WHAT TO PRODUCE – Each record below needs to be written out exactly as it reads.

THE INPUT –
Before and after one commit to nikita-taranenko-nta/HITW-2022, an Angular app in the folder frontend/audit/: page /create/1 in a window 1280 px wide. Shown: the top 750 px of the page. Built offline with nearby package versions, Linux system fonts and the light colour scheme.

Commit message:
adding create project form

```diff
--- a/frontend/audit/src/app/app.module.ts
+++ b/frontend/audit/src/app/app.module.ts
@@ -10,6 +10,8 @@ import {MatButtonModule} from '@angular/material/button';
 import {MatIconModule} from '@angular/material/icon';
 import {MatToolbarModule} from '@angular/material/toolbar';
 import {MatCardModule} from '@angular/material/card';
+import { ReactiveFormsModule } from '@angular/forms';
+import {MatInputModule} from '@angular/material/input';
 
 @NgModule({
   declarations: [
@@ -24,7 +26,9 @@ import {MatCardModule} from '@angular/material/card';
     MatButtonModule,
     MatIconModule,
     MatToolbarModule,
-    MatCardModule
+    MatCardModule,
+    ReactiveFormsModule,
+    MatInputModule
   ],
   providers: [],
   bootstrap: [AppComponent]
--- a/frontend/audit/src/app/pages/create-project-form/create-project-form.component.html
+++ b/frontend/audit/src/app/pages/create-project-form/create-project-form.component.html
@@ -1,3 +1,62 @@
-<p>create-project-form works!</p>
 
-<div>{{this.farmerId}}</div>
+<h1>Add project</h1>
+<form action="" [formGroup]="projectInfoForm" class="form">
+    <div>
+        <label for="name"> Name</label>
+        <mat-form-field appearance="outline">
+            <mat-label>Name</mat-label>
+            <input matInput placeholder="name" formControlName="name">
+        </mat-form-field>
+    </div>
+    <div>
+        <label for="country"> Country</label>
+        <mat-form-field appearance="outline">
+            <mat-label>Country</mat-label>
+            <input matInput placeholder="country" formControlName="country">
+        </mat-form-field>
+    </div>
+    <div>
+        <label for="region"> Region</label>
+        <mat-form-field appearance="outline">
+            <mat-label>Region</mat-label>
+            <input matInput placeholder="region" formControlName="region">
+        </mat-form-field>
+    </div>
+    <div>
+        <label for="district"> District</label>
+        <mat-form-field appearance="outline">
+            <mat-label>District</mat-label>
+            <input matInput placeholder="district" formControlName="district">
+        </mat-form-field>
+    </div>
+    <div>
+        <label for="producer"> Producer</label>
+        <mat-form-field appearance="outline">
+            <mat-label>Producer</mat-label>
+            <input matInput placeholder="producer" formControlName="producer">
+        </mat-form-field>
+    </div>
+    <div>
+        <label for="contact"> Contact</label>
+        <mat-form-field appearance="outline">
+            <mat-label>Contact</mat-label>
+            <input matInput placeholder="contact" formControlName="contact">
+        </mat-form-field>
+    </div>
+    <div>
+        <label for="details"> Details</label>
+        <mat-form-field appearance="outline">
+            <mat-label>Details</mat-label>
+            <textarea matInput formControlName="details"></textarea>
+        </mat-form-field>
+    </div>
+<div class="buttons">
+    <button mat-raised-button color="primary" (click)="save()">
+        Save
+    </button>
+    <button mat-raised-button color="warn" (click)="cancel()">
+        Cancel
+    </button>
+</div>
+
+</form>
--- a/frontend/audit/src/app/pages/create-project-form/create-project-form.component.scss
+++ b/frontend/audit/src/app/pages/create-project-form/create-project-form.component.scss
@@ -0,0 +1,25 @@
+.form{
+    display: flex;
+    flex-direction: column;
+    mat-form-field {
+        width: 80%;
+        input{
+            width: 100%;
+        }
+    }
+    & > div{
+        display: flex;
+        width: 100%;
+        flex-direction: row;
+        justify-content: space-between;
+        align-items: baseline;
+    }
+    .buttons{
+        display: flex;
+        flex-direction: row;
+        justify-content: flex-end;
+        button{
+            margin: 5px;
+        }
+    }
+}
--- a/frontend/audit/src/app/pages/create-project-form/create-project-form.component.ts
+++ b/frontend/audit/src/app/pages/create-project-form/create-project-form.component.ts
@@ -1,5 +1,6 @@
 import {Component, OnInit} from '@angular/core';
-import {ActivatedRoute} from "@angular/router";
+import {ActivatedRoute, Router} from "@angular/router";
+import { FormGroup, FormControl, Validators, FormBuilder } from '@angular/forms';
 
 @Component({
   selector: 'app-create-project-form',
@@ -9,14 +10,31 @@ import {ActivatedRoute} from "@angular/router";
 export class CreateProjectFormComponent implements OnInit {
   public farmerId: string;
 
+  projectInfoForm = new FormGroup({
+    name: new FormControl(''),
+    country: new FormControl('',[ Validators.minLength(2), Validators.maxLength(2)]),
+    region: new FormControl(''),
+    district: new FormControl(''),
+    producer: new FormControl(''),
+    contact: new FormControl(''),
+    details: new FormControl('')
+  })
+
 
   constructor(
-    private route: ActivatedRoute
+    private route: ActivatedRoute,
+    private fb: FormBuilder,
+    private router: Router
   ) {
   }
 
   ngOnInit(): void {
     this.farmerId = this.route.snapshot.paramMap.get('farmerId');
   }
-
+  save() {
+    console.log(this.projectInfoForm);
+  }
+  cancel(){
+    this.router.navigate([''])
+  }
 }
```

RESULT FOR THIS EXERCISE –
Before and after one commit to nikita-taranenko-nta/HITW-2022, an Angular app in the folder frontend/audit/: page /create/1 in a window 1280 px wide. Shown: the top 750 px of the page. Built offline with nearby package versions, Linux system fonts and the light colour scheme.

Commit message:
adding create project form

```diff
--- a/frontend/audit/src/app/app.module.ts
+++ b/frontend/audit/src/app/app.module.ts
@@ -10,6 +10,8 @@ import {MatButtonModule} from '@angular/material/button';
 import {MatIconModule} from '@angular/material/icon';
 import {MatToolbarModule} from '@angular/material/toolbar';
 import {MatCardModule} from '@angular/material/card';
+import { ReactiveFormsModule } from '@angular/forms';
+import {MatInputModule} from '@angular/material/input';
 
 @NgModule({
   declarations: [
@@ -24,7 +26,9 @@ import {MatCardModule} from '@angular/material/card';
     MatButtonModule,
     MatIconModule,
     MatToolbarModule,
-    MatCardModule
+    MatCardModule,
+    ReactiveFormsModule,
+    MatInputModule
   ],
   providers: [],
   bootstrap: [AppComponent]
--- a/frontend/audit/src/app/pages/create-project-form/create-project-form.component.html
+++ b/frontend/audit/src/app/pages/create-project-form/create-project-form.component.html
@@ -1,3 +1,62 @@
-<p>create-project-form works!</p>
 
-<div>{{this.farmerId}}</div>
+<h1>Add project</h1>
+<form action="" [formGroup]="projectInfoForm" class="form">
+    <div>
+        <label for="name"> Name</label>
+        <mat-form-field appearance="outline">
+            <mat-label>Name</mat-label>
+            <input matInput placeholder="name" formControlName="name">
+        </mat-form-field>
+    </div>
+    <div>
+        <label for="country"> Country</label>
+        <mat-form-field appearance="outline">
+            <mat-label>Country</mat-label>
+            <input matInput placeholder="country" formControlName="country">
+        </mat-form-field>
+    </div>
+    <div>
+        <label for="region"> Region</label>
+        <mat-form-field appearance="outline">
+            <mat-label>Region</mat-label>
+            <input matInput placeholder="region" formControlName="region">
+        </mat-form-field>
+    </div>
+    <div>
+        <label for="district"> District</label>
+        <mat-form-field appearance="outline">
+            <mat-label>District</mat-label>
+            <input matInput placeholder="district" formControlName="district">
+        </mat-form-field>
+    </div>
+    <div>
+        <label for="producer"> Producer</label>
+        <mat-form-field appearance="outline">
+            <mat-label>Producer</mat-label>
+            <input matInput placeholder="producer" formControlName="producer">
+        </mat-form-field>
+    </div>
+    <div>
+        <label for="contact"> Contact</label>
+        <mat-form-field appearance="outline">
+            <mat-label>Contact</mat-label>
+            <input matInput placeholder="contact" formControlName="contact">
+        </mat-form-field>
+    </div>
+    <div>
+        <label for="details"> Details</label>
+        <mat-form-field appearance="outline">
+            <mat-label>Details</mat-label>
+            <textarea matInput formControlName="details"></textarea>
+        </mat-form-field>
+    </div>
+<div class="buttons">
+    <button mat-raised-button color="primary" (click)="save()">
+        Save
+    </button>
+    <button mat-raised-button color="warn" (click)="cancel()">
+        Cancel
+    </button>
+</div>
+
+</form>
--- a/frontend/audit/src/app/pages/create-project-form/create-project-form.component.scss
+++ b/frontend/audit/src/app/pages/create-project-form/create-project-form.component.scss
@@ -0,0 +1,25 @@
+.form{
+    display: flex;
+    flex-direction: column;
+    mat-form-field {
+        width: 80%;
+        input{
+            width: 100%;
+        }
+    }
+    & > div{
+        display: flex;
+        width: 100%;
+        flex-direction: row;
+        justify-content: space-between;
+        align-items: baseline;
+    }
+    .buttons{
+        display: flex;
+        flex-direction: row;
+        justify-content: flex-end;
+        button{
+            margin: 5px;
+        }
+    }
+}
--- a/frontend/audit/src/app/pages/create-project-form/create-project-form.component.ts
+++ b/frontend/audit/src/app/pages/create-project-form/create-project-form.component.ts
@@ -1,5 +1,6 @@
 import {Component, OnInit} from '@angular/core';
-import {ActivatedRoute} from "@angular/router";
+import {ActivatedRoute, Router} from "@angular/router";
+import { FormGroup, FormControl, Validators, FormBuilder } from '@angular/forms';
 
 @Component({
   selector: 'app-create-project-form',
@@ -9,14 +10,31 @@ import {ActivatedRoute} from "@angular/router";
 export class CreateProjectFormComponent implements OnInit {
   public farmerId: string;
 
+  projectInfoForm = new FormGroup({
+    name: new FormControl(''),
+    country: new FormControl('',[ Validators.minLength(2), Validators.maxLength(2)]),
+    region: new FormControl(''),
+    district: new FormControl(''),
+    producer: new FormControl(''),
+    contact: new FormControl(''),
+    details: new FormControl('')
+  })
+
 
   constructor(
-    private route: ActivatedRoute
+    private route: ActivatedRoute,
+    private fb: FormBuilder,
+    private router: Router
   ) {
   }
 
   ngOnInit(): void {
     this.farmerId = this.route.snapshot.paramMap.get('farmerId');
   }
-
+  save() {
+    console.log(this.projectInfoForm);
+  }
+  cancel(){
+    this.router.navigate([''])
+  }
 }
```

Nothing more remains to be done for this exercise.